I sent the kids outside to play while there was still daylight, knowing that by the time it got dark I would be entertaining them by candles and flashlights. I stood by the kitchen window washing dishes where I could keep my eyes on them. My little man climbed onto a play structure (as he’d done a number of times before) and was chatting happily over the fence to the neighbors daughter, when all of a sudden he was gone. Our neighbors dog had jumped up, grabbed him and pulled him over the fence where it attacked him. He was five years old at the time.

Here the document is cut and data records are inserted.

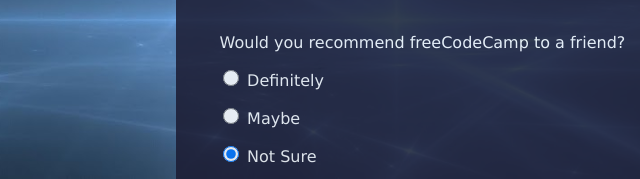
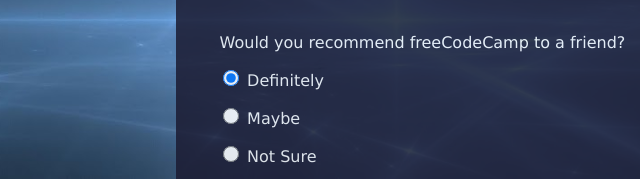
Before and after one commit to frodomojo/survey-form, a plain HTML site: page index.html in a window 1280 px wide. Shown: the part 621-800 px from the top of the page, 134-774 px from the left. Drawn offline with Linux system fonts and the light colour scheme.

Commit message:
Update index.html

```diff
--- a/index.html
+++ b/index.html
@@ -72,12 +72,12 @@
 
           <p>
           <label>
-          	<input id="maybe" type="radio" name="answer" value="Maybe" checked/> Maybe</label>
+          	<input id="maybe" type="radio" name="answer" value="Maybe" /> Maybe</label>
           </p>
 
           <p>
           <label>
-          	<input id="not-sure" type="radio" name="answer" value="Not Sure" checked/> Not Sure
+          	<input id="not-sure" type="radio" name="answer" value="Not Sure" /> Not Sure
           </label>
       </p>
       </div>
```
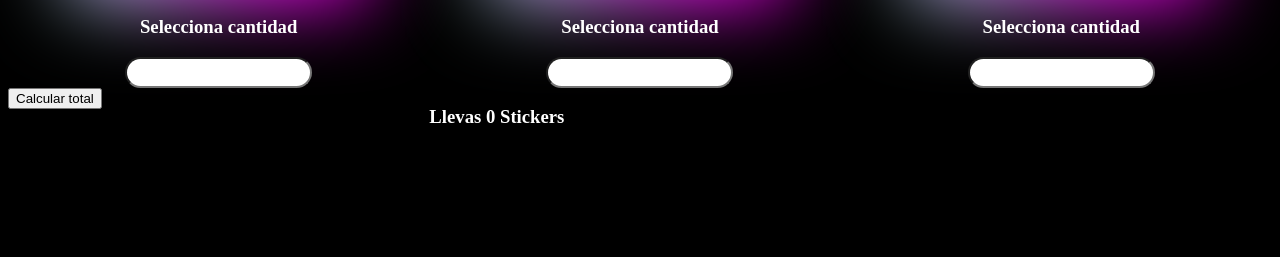
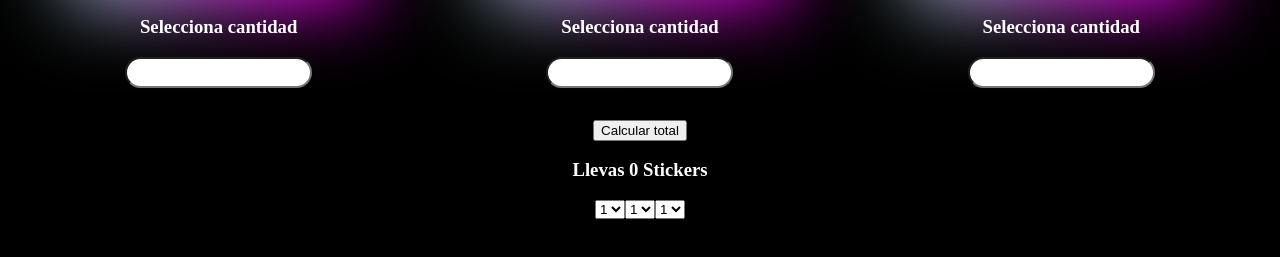
Before and after one commit to CarlosSeguel/desafioJS, a plain HTML site: page index.html in a window 1280 px wide. Shown: the part 353-610 px from the top of the page. Drawn offline with Linux system fonts and the light colour scheme.

Commit message:
end part 3

```diff
--- a/assets/css/style.css
+++ b/assets/css/style.css
@@ -5,7 +5,12 @@ body{
 }
 .grid-container{
     display: grid;
-    grid-template-areas: "sticker1 sticker2 sticker3";
+    grid-template-areas:
+    "sticker1 sticker2 sticker3"
+    "calcular calcular calcular"
+    "total total total"
+    "password password password"
+    ;
 }
 .sticker1{
     grid-area: sticker1;
@@ -77,3 +82,22 @@ input{
     border-radius: 25px;
     font-weight: bold;
 }
+.calcular{
+    grid-area: calcular;
+    display: flex;
+    justify-content: center;
+    align-items: center;
+    margin-top: 2rem;
+}
+.total{
+    grid-area: total;
+    display: flex;
+    justify-content: center;
+    align-items: center;
+}
+.password{
+    grid-area: password;
+    display: flex;
+    justify-content: center;
+    align-items: center;
+}
--- a/index.html
+++ b/index.html
@@ -15,21 +15,21 @@
                 <img src="./assets/img/sticker2.png" alt="sticker1" height="300px">
             </div>
             <h3>Selecciona cantidad</h6>
-            <input type="number" id="sticker1">
+                <input type="number" id="sticker1">
         </div>
         <div class="sticker2">
             <div class="block glow">
                 <img src="./assets/img/sticker3.png" alt="sticker2" height="300px">
             </div>
             <h3>Selecciona cantidad</h6>
-            <input type="number" id="sticker2">
+                <input type="number" id="sticker2">
         </div>
         <div class="sticker3">
             <div class="block glow">
                 <img src="./assets/img/sticker4.png" alt="sticker3" height="300px">
             </div>
             <h3>Selecciona cantidad</h6>
-            <input type="number" id="sticker3">
+                <input type="number" id="sticker3">
         </div>
         <div class="calcular">
             <button onclick="calcularTotal()">Calcular total</button>
@@ -39,7 +39,41 @@
                 <span id="total">Llevas 0 Stickers</span>
             </h3>
         </div>
-
+        <div class="password">
+            <select name="pass" id="key1">
+                <option value="value1">1</option>
+                <option value="value2">2</option>
+                <option value="value3">3</option>
+                <option value="value4">4</option>
+                <option value="value5">5</option>
+                <option value="value6">6</option>
+                <option value="value7">7</option>
+                <option value="value8">8</option>
+                <option value="value9">9</option>
+            </select>
+            <select name="pass2" id="key2">
+                <option value="value1">1</option>
+                <option value="value2">2</option>
+                <option value="value3">3</option>
+                <option value="value4">4</option>
+                <option value="value5">5</option>
+                <option value="value6">6</option>
+                <option value="value7">7</option>
+                <option value="value8">8</option>
+                <option value="value9">9</option>
+            </select>
+            <select name="pass3" id="key3">
+                <option value="value1">1</option>
+                <option value="value2">2</option>
+                <option value="value3">3</option>
+                <option value="value4">4</option>
+                <option value="value5">5</option>
+                <option value="value6">6</option>
+                <option value="value7">7</option>
+                <option value="value8">8</option>
+                <option value="value9">9</option>
+            </select>
+        </div>
     </main>
     <script src="./assets/js/script.js"></script>
 </body>
```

There was chaos and screaming and pandemonium as both Jay and I, along with the neighbor ran to save him, get him safely out into the street, restrain the animal, wrap his wounds and call 911.
I won’t sugarcoat it, he was a mess, and this was the single most scary moment of our lives. He needed plastic surgery on his arm, stitches in his head and it took months to heal his wounds. He still sports a few scars from the attack, but thankfully his love of dogs remains. This was just a tragic thing that happened in the blink of an eye, and unfortunately at the worst time – not that there’s ever a good time for this to happen.
During this event let’s not forget that there was a blackout throughout the county, which means emergency services were transporting patients to hospitals who needed electricity to run life saving equipment, traffic lights were out and there were traffic jams across the city. A local fire truck who happened to be close by came to our rescue when others were unable, and transported us to the emergency room. There was no time to pack bags, no time to search for medical information, and no time to put together what we needed to take with us.
As soon as I got into the fire truck I remembered that my phone battery was dead. I cursed myself for not charging it earlier. I had meant to put it into the car to charge, but I just hadn’t gotten around to it. Jay’s cell phone battery was almost drained too (and he had stayed behind to look after his little sister). Thankfully there was a charger in the fire truck and the firemen were kind enough to let me charge my cell phone on the drive to the hospital so I could make a few calls. I had Jay put his phone in my car to charge for a little while, but my biggest fear was not being able to reach the kids at home throughout the night to update them and to make sure they were okay while the power was out.
This won’t ever happen again though. We will always be able to communicate and have back-up power for our phones and other necessary items thanks to the APC Back-UPS Connect. There will be no more charging phones in the car, we will be able to connect what we need to, in our home.
- Computer Grade surge protection protects your devices from surges and spikes.
- Two convenient USB ports recharge mobile devices, including tablets, even during an outage.
- Fast recharge of internal battery, ensures you’re ready for the next outage.
- Extended runtime battery provides even longer power protection for when you need it.
- Best-in-Class peace of mind warranty covers your entire APC Back-UPS™ for three years and offers a $75,000 lifetime equipment protection policy and free technical support.
Disclosure: I was asked to participate in the #NoWifi, sponsored by Schneider Electric. Although I have been compensated, all opinions are my own.